The series favorite has to be the talented Damian Bircher, (Savages, Che) who plays the male lead, Marco Ruiz, a conflicted and sometimes questionable homicide detective for the Mexican state of Chihuahua. Ruiz is a great character with a touch of that old Mexican cowboy swagger. He’s easy to like and easy to cheer for despite a tendency to look the other way, and an all too familiar weakness for women.
Makers of the show have made some unusual choices, but in a modern, entertainment-driven world where just about everything that can be done has already been done to death, can anyone blame them?

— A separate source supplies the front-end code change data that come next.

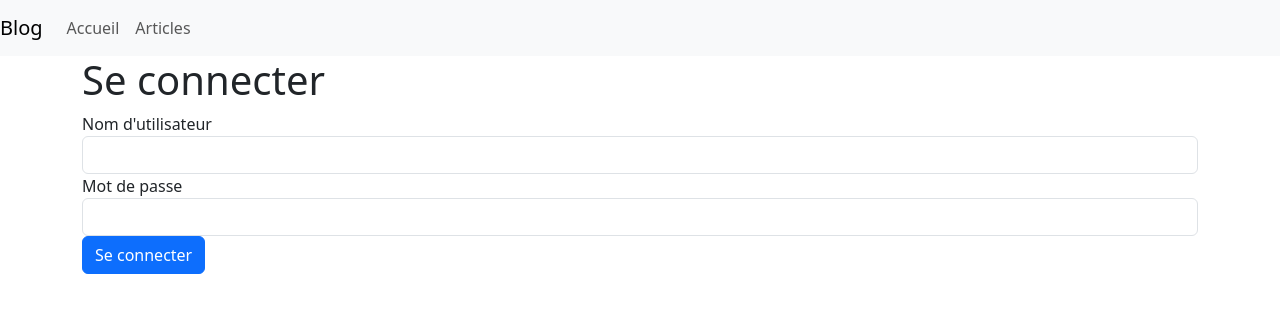
After one commit to Ls3012/LS_blog, a PHP site: template views/auth/login.php in a window 1280 px wide. The commit adds this page. Shown: the top 313 px of the page. Run offline with PHP 8.4, Linux system fonts and the light colour scheme; the template is opened without the code that fills it, so the values that code supplies are empty; some libraries are stand-ins or nearby versions.

Commit message:
Added the connection form and userRole detection for acces to manegement pages (#23, #29)

```diff
--- a/app/Controllers/Admin/PostController.php
+++ b/app/Controllers/Admin/PostController.php
@@ -7,6 +7,9 @@ use App\Models\Post;
 
 class PostController extends Controller{
     public function index(){
+
+        $this->isAdmin();
+
         $posts = (new Post($this->getDB()))->all();
 
         return $this->view('admin.post.index', compact('posts'));
--- a/public/index.php
+++ b/public/index.php
@@ -19,6 +19,10 @@ $router ->get('/', 'App\Controllers\BlogController@homepage'); //A modifier welc
 $router ->get('/posts', 'App\Controllers\BlogController@index');
 $router ->get ('/posts/:id','App\Controllers\BlogController@show');
 
+$router->get('/login', 'App\Controllers\UserController@login');
+$router->post('/login', 'App\Controllers\UserController@loginPost');
+$router->get('/logout', 'App\Controllers\UserController@logout');
+
 $router->get('/admin/posts', 'App\Controllers\Admin\PostController@index');
 $router->get('/admin/posts/create', 'App\Controllers\Admin\PostController@create');
 $router->post('/admin/posts/create', 'App\Controllers\Admin\PostController@createPost');
--- a/views/admin/post/index.php
+++ b/views/admin/post/index.php
@@ -1,4 +1,10 @@
 <h1>Adminnistration des articles</h1>
+
+<?php if($_GET['success']): ?>
+
+  <div class="alert-success">Vous etes connecté</div>
+
+<?php endif ?>
 
 <a href="/ProjetsOC/LS_Blog/admin/posts/create/" class="btn btn-success my-3">Creer un article</a>
 
--- /dev/null
+++ b/views/auth/login.php
@@ -0,0 +1,17 @@
+<h1>Se connecter</h1>
+
+<form action="/ProjetsOC/LS_Blog/login" method="POST">
+
+
+    <div class="form-group">
+        <label for="nickname">Nom d'utilisateur</label>
+        <input type="text" class="form-control" name="nickname" id="nickname">
+    </div>
+    <div class="form-group">
+        <label for="password">Mot de passe</label>
+        <input type="password" class="form-control" name="password" id="password">
+    </div>
+
+    <button type="submit" class="btn btn-primary">Se connecter</button>
+
+</form>
--- a/views/layout.php
+++ b/views/layout.php
@@ -21,6 +21,14 @@
       <li class="nav-item">
         <a class="nav-link" href="/ProjetsOC/LS_Blog/posts">Articles</a>
       </li>
+    </ul>
+    <ul class="navbar-nav ml-auto">
+
+      <?php if(isset($_SESSION['auth']) && $_SESSION['auth']): ?>
+      <li class="nav-item">
+        <a class="nav-link" href="/ProjetsOC/LS_Blog/logout">Se deconnecter </a>
+      </li>
+      <?php endif ?>
 
     </ul>
   </div>
```
Also changed, not shown: app/Controllers/Controller.php (+14 -0 lines), app/Controllers/UserController.php (added, +34 -0 lines), app/Models/User.php (added, +19 -0 lines).
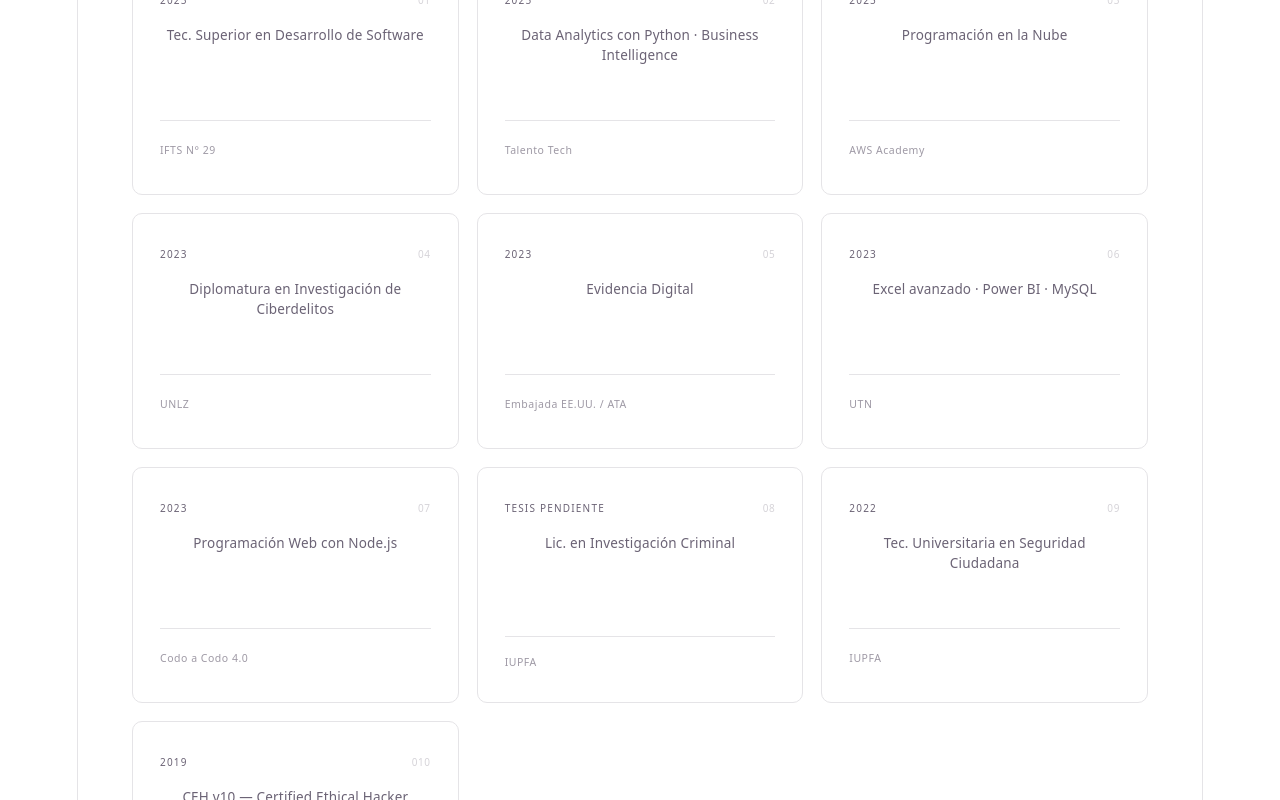
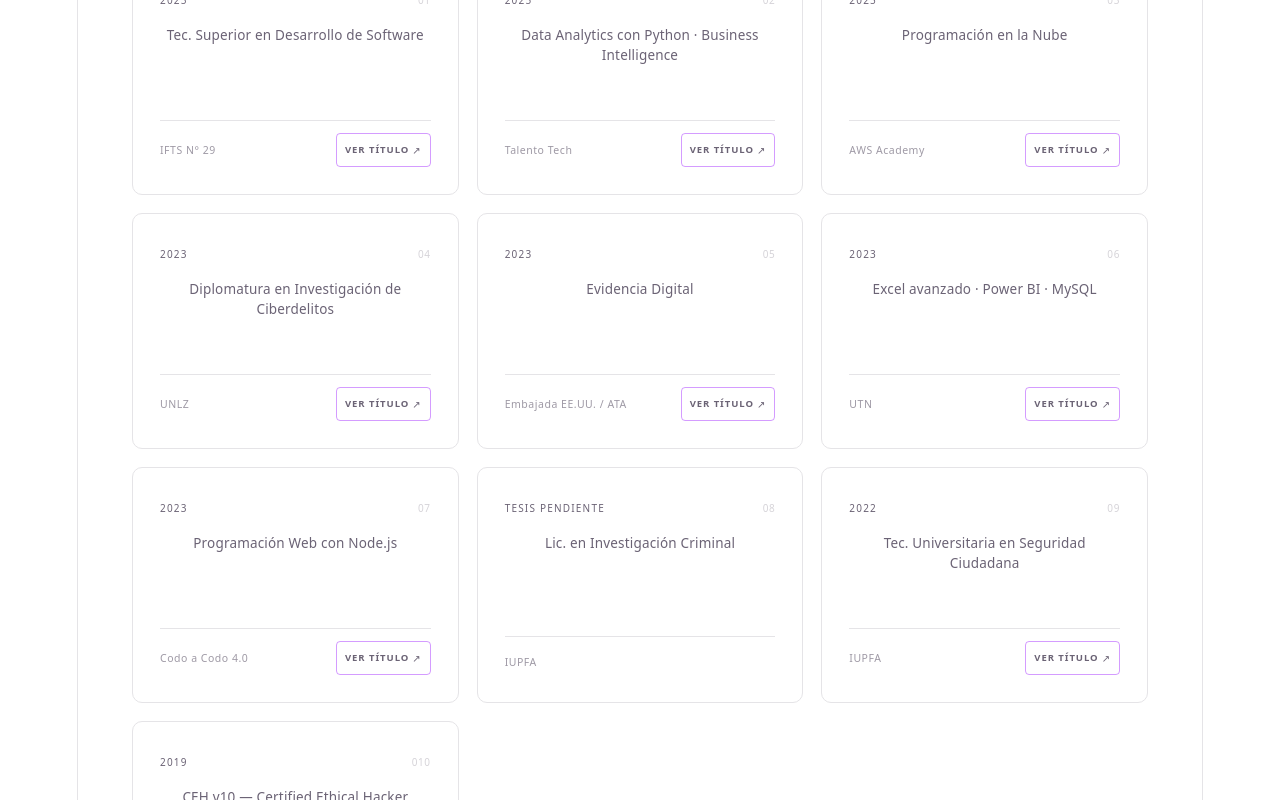
Before and after one commit to damiancoronelburgos/personal-page, a React (Vite) app: page / in a window 1280 px wide. Shown: the part 4400-5200 px from the top of the page. Built offline with nearby package versions, Linux system fonts and the light colour scheme; the HTML template or start-up script is replaced by a standard one.

Commit message:
Actualizacion

```diff
--- a/src/components/Education/Education.module.css
+++ b/src/components/Education/Education.module.css
@@ -128,19 +128,11 @@
   border: 1px solid var(--accent-border);
   border-radius: 4px;
   background: var(--accent-dim);
-  opacity: 0;
-  transform: translateX(4px);
+  opacity: 1;
+  transform: translateX(0);
   transition:
-    opacity     0.2s ease,
-    transform   0.2s ease,
     background  0.2s,
     color       0.2s;
-}
-
-/* Show button on card hover */
-.card:hover .certBtn {
-  opacity: 1;
-  transform: translateX(0);
 }
 
 .certBtn:hover {
```
Also changed, not shown: 16 other files (tests, documents, lock files or other folders).
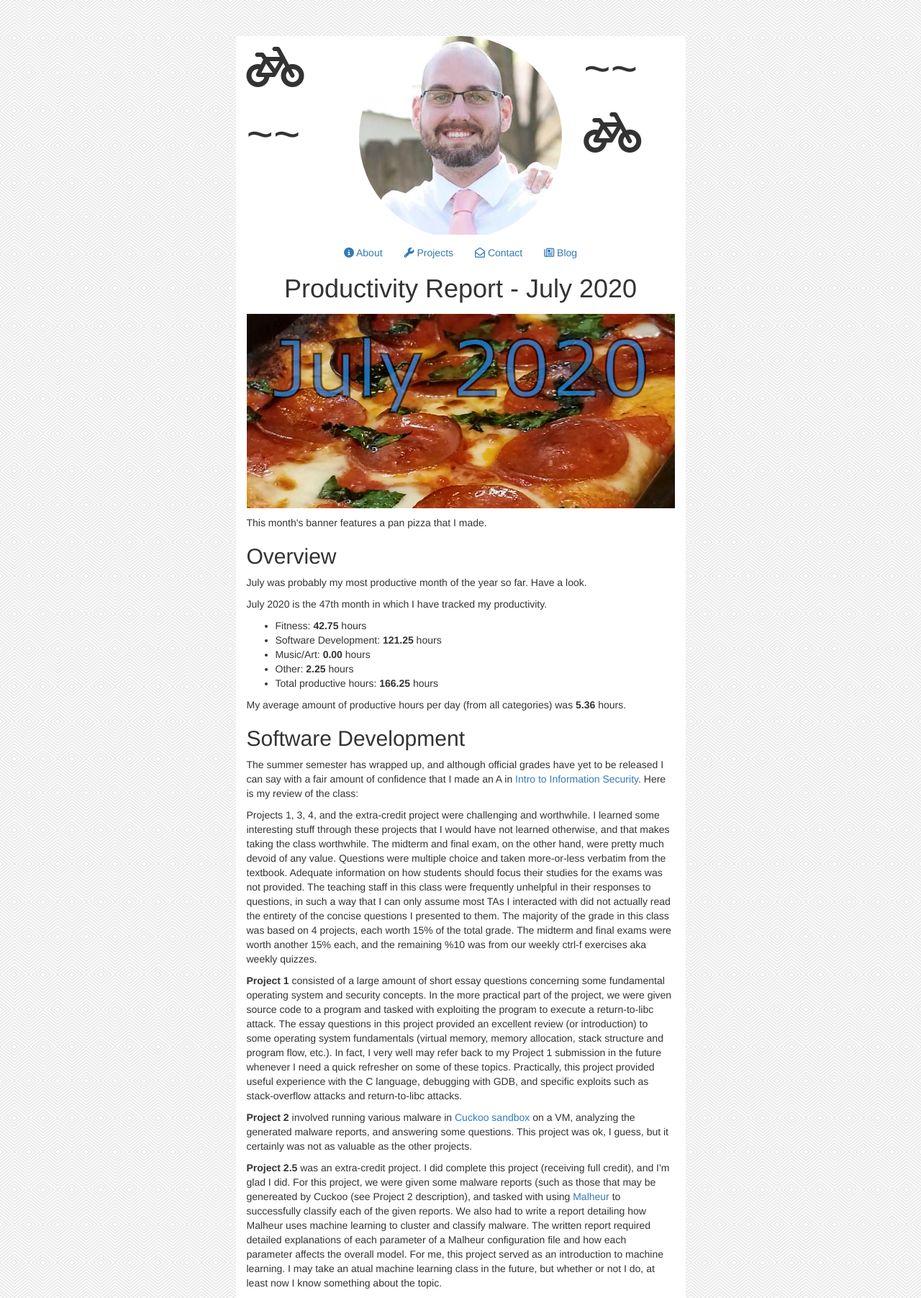
After one commit to I4N-T/site-2, a Django app: page /posts/July2020/ in a window 1280 px wide. The commit adds this page. Shown: the top 1803 px of the page at 72% size. Run offline with Django 3.2, Linux system fonts and the light colour scheme; some libraries are stand-ins or nearby versions.

Commit message:
Adding July 2020 blog

```diff
--- a/personal/templates/personal/blog.html
+++ b/personal/templates/personal/blog.html
@@ -12,6 +12,7 @@
             <h1 class="text-center" style="margin-top: -15px;">Blog Posts</h1>
 
 			{% load static %}
+            <a href="{% url 'posts' 'July2020' %}"><img class="img-responsive banner-img" src="{% static '/July2020.png' %}" alt="July Productivity Report" /></a>
 			<a href="{% url 'posts' 'June2020' %}"><img class="img-responsive banner-img" src="{% static '/June2020.png' %}" alt="June Productivity Report" /></a>
             <a href="{% url 'posts' 'janfeb2020' %}"><img class="img-responsive banner-img" src="{% static '/JanFeb2020.png' %}" alt="January/February Productivity Report" /></a>
             <a href="{% url 'posts' 'December2019' %}"><img class="img-responsive banner-img" src="{% static '/December2019.png' %}" alt="December 2019 Productivity Report" /></a>
--- /dev/null
+++ b/personal/templates/personal/posts/July2020.html
@@ -0,0 +1,132 @@
+{% extends "personal/header.html" %}
+
+
+{% block content %}
+
+{% load static %}
+<div class="container-fluid">
+    <div class="row">
+        <div class="col-md-3"></div>
+
+        <div class="col-md-6" style="background-color: white;">
+            <h1 class="text-center" style="margin-top: -10px; padding-bottom: 5px;">Productivity Report - July 2020</h1>
+            <img class="img-responsive banner-img" src="{% static '/July2020.png' %}" alt="July 2020 banner" />
+
+            <p>This month's banner features a pan pizza that I made.</p>
+            <h2>Overview</h2>
+			<p>July was probably my most productive month of the year so far. Have a look.</p>
+
+			<p>July 2020 is the 47th month in which I have tracked my productivity.</p>
+            <ul>
+                <li>Fitness: <strong>42.75</strong> hours</li>
+                <li>Software Development: <strong>121.25</strong> hours</li>
+				<li>Music/Art: <strong>0.00</strong> hours</li>
+                <li>Other: <strong>2.25</strong> hours</li>
+                <li>Total productive hours: <strong>166.25</strong> hours</li>
+            </ul>
+            <p>My average amount of productive hours per day (from all categories) was <strong>5.36</strong> hours.</p>
+
+
+            <h2>Software Development</h2>
+
+            <p>The summer semester has wrapped up, and although official grades have yet to be released I can say with a fair amount of confidence that I made an A in
+            <a href="https://omscentral.com/course/CS-6035">Intro to Information Security</a>. Here is my review of the class:</p>
+
+            <p>Projects 1, 3, 4, and the extra-credit project were challenging and worthwhile. I
+            learned some interesting stuff through these projects that I would have not learned otherwise, and that makes taking the class worthwhile. The midterm and final exam, on the
+            other hand, were pretty much devoid of any value. Questions were multiple choice and taken more-or-less verbatim from the textbook. Adequate information on how students should focus
+            their studies for the exams was not provided. The teaching staff in this class were frequently unhelpful in their responses to questions, in such a way that I can only assume most TAs I interacted with
+            did not actually read the entirety of the concise questions I presented to them. The majority of the grade in this class was based on 4 projects, each worth 15% of the total grade. The midterm and final exams were worth another 15% each, and the
+            remaining %10 was from our weekly ctrl-f exercises aka weekly quizzes.</p>
+
+			<p><b>Project 1</b> consisted of a large amount of short essay questions concerning some fundamental operating system and security concepts. In the more practical part of the
+            project, we were given source code to a program and tasked with exploiting the program to execute a return-to-libc attack. The essay questions in this project provided an
+            excellent review (or introduction) to some operating system fundamentals (virtual memory, memory allocation, stack structure and program flow, etc.). In fact, I very well may
+            refer back to my Project 1 submission in the future whenever I need a quick refresher on some of these topics. Practically, this project provided useful experience with the C language,
+            debugging with GDB, and specific exploits such as stack-overflow attacks and return-to-libc attacks.</p>
+
+			<p><b>Project 2</b> involved running various malware in <a href=https://cuckoosandbox.org/>Cuckoo sandbox</a> on a VM, analyzing the generated malware reports, and answering some
+            questions. This project was ok, I guess, but it certainly was not as valuable as the other projects.</p>
+
+            <p><b>Project 2.5</b> was an extra-credit project. I did complete this project (receiving full credit), and I'm glad I did. For this project, we were given some malware reports (such
+            as those that may be genereated by Cuckoo (see Project 2 description), and tasked with using <a href=http://www.mlsec.org/malheur/manual.html> Malheur</a> to successfully
+            classify each of the given reports. We also had to write a report detailing how Malheur uses machine learning to cluster and classify malware. The written report required detailed
+            explanations of each parameter of a Malheur configuration file and how each parameter affects the overall model. For me, this project served as an introduction to machine learning.
+            I may take an atual machine learning class in the future, but whether or not I do, at least now I know something about the topic.</p>
+
+            <p><b>Project 3</b> was all about cryptography, and I thoroughly enjoyed it (although it was difficult and frustrating). Basically, the project consisted of various tasks that
+            involved cracking hashing algorithms. We were required to write a short essay for each task explaining why the cryptographic algorithms used were vulnerable as well as explaining
+            the mathematic concepts behind our attacks. I've never taken a class on number theory, but now I kind of feel like I have. This project involved a decent amount of Python coding,
+            which I previously did not have a ton of experience with, so that's nice.</p>
+
+            <p><b>Project 4</b> was about web security. We were given the url to a fake banking website (in a VM) and were tasked with attacking it using cross-site request forgery,
+            cross-site scripting, and SQL injection. For someone like myself with limited web development experience, this project was very educational on web dev, in general, as well
+            as the relevant security concepts. As usual, this project also required a detailed written report.</p>
+
+			<p>After taking the final exam on July 24, I shifted my focus to <a href="https://www.youtube.com/watch?v=vplEwIJzYZk">this fun tutorial</a> on how to build a social networking
+            app using Firebase as the backend. As you may recall from last month's blog entry, I was already working through this tutorial before class ended; however, I did not have all that
+            much time to put into it. After getting about halfway through the tutorial, I began to use what I've learned to create my own social media app. I have only just begun to work on this,
+            but I'm hoping the end result will be a portfolio-worthy minimalist social media app (something along the lines of a Twitter).</p>
+
+            <p>The Fall 2020 semester begins August 17. I am enrolled in <a href="https://omscentral.com/course/CS-6290">High Performance Computer Architecture (HPCA)</a> and <a href="https://omscentral.com/course/CS-6310">Software Architecture and Design (SAD)</a>.
+            I am looking forward to both courses, but I am especially excited about HPCA.</p>
+
+            <h2>Fitness</h2>
+            <p>In July 2020, my overall fitness hours totalled to <strong>42.75</strong> hours. I spent <strong>23.75</strong> hours lifting weights (and doing calisthenics), and I spent <strong>19.00</strong> hours on cardio.
+			 My average lifting hours per week was <strong>5.36</strong> hours, and my average cardio hours per week was <strong>4.29</strong> hours.</p>
+
+            <p>I took zero days off this month. My body appreciates that very much. I also ate very well all month long. I lost fat and gained muscle. I plan to continue this trend next month (and beyond).
+            I am eager to get back to the gym where I can actually lift weights, but I am still wary due to the pandemic. Nevertheless, I'm tentatively planning to get back in the gym starting in September.</p>
+
+			<p>On August 3, I will be taking my first boxing class. I have always wanted to learn a self-defense technique, and after some research I found there is a reputable boxing gym nearby.
+            We'll see how it goes.<p>
+
+			<h2>Music/Art</h2>
+			<p>NULL</p>
+
+            <h2>Other</h2>
+            <p>In this past month, I spent <strong>2.25</strong> hours doing other productive stuff.</p>
+
+            <h2>Goals for next month (August 2020):</h2>
+            <h3>Software Dev Goals:</h3>
+            <ul>
+				<li>Work hard in school, and learn stuff about computers.</li>
+                <li>Practice Android development</li>
+            </ul>
+            <h3>Fitness Goals:</h3>
+            <ul>
+				<li>Continue to exercise every day.</li>
+            </ul>
+			<h3>Other Goals:</h3>
+            <ul>
+				<li>null</li>
+            </ul>
+
+
+			<div id="disqus_thread"></div>
+<script>
+
+/**
+*  RECOMMENDED CONFIGURATION VARIABLES: EDIT AND UNCOMMENT THE SECTION BELOW TO INSERT DYNAMIC VALUES FROM YOUR PLATFORM OR CMS.
+*  LEARN WHY DEFINING THESE VARIABLES IS IMPORTANT: https://disqus.com/admin/universalcode/#configuration-variables*/
+
+var disqus_config = function () {
+this.page.url = PAGE_URL;  // Replace PAGE_URL with your page's canonical URL variable
+this.page.identifier = PAGE_URL; // Replace PAGE_IDENTIFIER with your page's unique identifier variable
+};
+
+(function() { // DON'T EDIT BELOW THIS LINE
+var d = document, s = d.createElement('script');
+s.src = 'https://ianterry.disqus.com/embed.js';
+s.setAttribute('data-timestamp', +new Date());
+(d.head || d.body).appendChild(s);
+})();
+</script>
+<noscript>Please enable JavaScript to view the <a href="https://disqus.com/?ref_noscript">comments powered by Disqus.</a></noscript>
+
+        </div>
+        <div class="col-md-3"></div>
+    </div>
+</div>
+
+{% endblock %}
```
Also changed, not shown: static/personal/July2020.png (added).
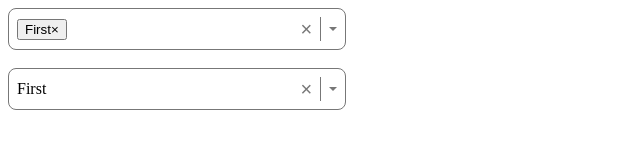
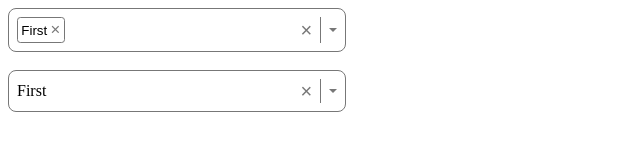
Before and after one commit to temoabb/react-select-React-TypeScript, a React (Vite) app: page / in a window 1280 px wide. Shown: the top 160 px of the page, without its empty margins (0-640 px from the left). Built offline with nearby package versions, Linux system fonts and the light colour scheme.

Commit message:
Add multiselect css styles

```diff
--- a/src/Select.module.css
+++ b/src/Select.module.css
@@ -17,6 +17,9 @@
 
 .value {
   flex-grow: 1;
+  display: flex;
+  flex-wrap: wrap;
+  gap: 0.5em;
 }
 
 .clear-btn {
@@ -79,3 +82,31 @@
 .option.highlighted {
   background-color: hsl(200, 100%, 50%);
 }
+
+.option-badge {
+  display: flex;
+  align-items: center;
+  border: 0.05em solid #777;
+  border-radius: 0.25em;
+  padding: 0.15em .25em;
+  gap: 0.25em;
+  cursor: pointer;
+  background: none;
+  outline: none;
+}
+
+.option-badge:hover,
+.option-badge:focus {
+  background-color: hsl(0, 100%, 90%);
+  border-color: hsl(0, 100%, 90%);
+}
+
+.option-badge:hover > .remove-btn,
+.option-badge:focus > .remove-btn {
+  color: hsl(0, 100%, 50%);
+}
+
+.option-badge > .remove-btn {
+  font-size: 1.25em;
+  color: #777;
+}
--- a/src/Select.tsx
+++ b/src/Select.tsx
@@ -69,6 +69,7 @@
             ? value.map(v => (
               <button
                 key={Math.random()}
+                className={styles["option-badge"]}
                 onClick={(e) => {
                   e.stopPropagation();
                   selectOption(v)
```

For example, who gives up the “big reveal” two weeks before the end of the season? Major portions of the mystery and intrigue that propelled the show were apparently resolved in last week’s episode titled “Take the Ride, Pay the Toll” (which seems a play on the Hunter S. Thompson quote, “Buy the ticket, take the ride”).
To date, this episode has cut the deepest for me. It was as powerful and climactic as a successful and popular season finale. The hour kept a good emotional pace and focused on the endgame of the serial killer that Cross and Ruiz have been hunting all season. It culminated in the standoff/hostage scene on the Bridge of the Americas. The outcome of the climax appeared not to go along with the killer’s master plan, but the smile on his face as he was being handcuffed seemed to suggest that either his plan was exactly a success, or possibly that its final stages were yet to be revealed.
The shooting of Daniel Frye and the tortured drowning of Ruiz’s son, Gus, (Carlos Pratts), in that 11th episode were hugely upsetting, but I think ultimately necessary to give the show credibility. It’s unfortunate that this is the case, but if no one died … who would tune in?